Segment Start: Material for this exercise

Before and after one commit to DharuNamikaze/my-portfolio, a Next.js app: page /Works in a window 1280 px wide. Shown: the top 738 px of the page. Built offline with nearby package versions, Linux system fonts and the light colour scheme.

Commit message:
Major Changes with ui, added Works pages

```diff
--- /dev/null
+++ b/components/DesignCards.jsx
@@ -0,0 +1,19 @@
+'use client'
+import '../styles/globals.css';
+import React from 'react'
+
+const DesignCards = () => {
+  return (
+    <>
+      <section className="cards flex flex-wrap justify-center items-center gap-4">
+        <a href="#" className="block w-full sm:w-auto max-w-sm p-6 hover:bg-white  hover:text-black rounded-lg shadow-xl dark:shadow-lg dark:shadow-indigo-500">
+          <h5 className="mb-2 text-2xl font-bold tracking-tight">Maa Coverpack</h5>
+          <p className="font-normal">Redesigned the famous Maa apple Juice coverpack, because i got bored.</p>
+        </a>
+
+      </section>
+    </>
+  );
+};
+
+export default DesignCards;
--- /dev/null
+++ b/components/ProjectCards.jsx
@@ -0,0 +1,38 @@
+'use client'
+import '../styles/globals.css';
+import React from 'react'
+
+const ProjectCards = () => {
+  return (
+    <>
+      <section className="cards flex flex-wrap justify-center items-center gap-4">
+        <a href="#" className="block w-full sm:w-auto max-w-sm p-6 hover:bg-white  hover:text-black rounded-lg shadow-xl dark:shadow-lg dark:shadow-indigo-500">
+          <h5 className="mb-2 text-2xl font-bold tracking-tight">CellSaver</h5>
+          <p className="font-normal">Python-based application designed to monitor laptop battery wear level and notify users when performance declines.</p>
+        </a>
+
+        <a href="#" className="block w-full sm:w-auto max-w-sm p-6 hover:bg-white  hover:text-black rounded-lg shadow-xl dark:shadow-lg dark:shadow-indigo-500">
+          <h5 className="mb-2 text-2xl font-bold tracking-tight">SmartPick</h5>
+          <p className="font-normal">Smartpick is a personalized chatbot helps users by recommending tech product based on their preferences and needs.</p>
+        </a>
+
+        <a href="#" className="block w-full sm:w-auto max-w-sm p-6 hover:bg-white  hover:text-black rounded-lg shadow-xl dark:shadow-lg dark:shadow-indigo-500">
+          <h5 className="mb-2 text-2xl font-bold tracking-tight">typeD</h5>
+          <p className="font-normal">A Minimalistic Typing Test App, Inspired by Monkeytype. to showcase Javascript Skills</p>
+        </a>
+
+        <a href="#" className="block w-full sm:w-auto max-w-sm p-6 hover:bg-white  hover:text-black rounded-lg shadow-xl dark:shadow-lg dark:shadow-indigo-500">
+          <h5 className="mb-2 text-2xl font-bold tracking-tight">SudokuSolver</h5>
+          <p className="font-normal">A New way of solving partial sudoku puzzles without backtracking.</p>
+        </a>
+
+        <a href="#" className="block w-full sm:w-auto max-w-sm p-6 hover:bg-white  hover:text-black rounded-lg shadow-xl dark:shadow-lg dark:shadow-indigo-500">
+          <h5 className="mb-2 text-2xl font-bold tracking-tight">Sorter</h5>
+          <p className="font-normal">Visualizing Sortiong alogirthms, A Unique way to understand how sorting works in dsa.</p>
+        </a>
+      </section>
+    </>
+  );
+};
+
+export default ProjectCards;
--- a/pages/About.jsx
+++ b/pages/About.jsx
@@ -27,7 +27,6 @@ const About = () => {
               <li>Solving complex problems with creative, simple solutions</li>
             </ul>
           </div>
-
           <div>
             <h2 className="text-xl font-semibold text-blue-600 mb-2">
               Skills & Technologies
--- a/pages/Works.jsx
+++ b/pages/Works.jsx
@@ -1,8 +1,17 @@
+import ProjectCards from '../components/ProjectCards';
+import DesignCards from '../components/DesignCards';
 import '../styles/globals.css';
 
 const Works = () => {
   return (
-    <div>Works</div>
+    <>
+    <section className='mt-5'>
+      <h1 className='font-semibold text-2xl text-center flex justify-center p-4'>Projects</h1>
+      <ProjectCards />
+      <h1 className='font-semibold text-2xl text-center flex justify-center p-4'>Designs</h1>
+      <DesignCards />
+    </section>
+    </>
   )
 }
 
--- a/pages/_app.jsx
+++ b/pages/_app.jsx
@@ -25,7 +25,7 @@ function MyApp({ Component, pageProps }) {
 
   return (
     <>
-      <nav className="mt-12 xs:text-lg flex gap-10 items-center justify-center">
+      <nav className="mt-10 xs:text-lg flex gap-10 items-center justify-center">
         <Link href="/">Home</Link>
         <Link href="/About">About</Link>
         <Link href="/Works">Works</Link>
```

Segment End: Material for this exercise

◆ **Assigned task**:
Wherever the string "tight" appears in the records, copy the whole line.

◆ **Solution to this problem**:
+          <h5 className="mb-2 text-2xl font-bold tracking-tight">Maa Coverpack</h5>
+          <h5 className="mb-2 text-2xl font-bold tracking-tight">CellSaver</h5>
+          <h5 className="mb-2 text-2xl font-bold tracking-tight">SmartPick</h5>
+          <h5 className="mb-2 text-2xl font-bold tracking-tight">typeD</h5>
+          <h5 className="mb-2 text-2xl font-bold tracking-tight">SudokuSolver</h5>
+          <h5 className="mb-2 text-2xl font-bold tracking-tight">Sorter</h5>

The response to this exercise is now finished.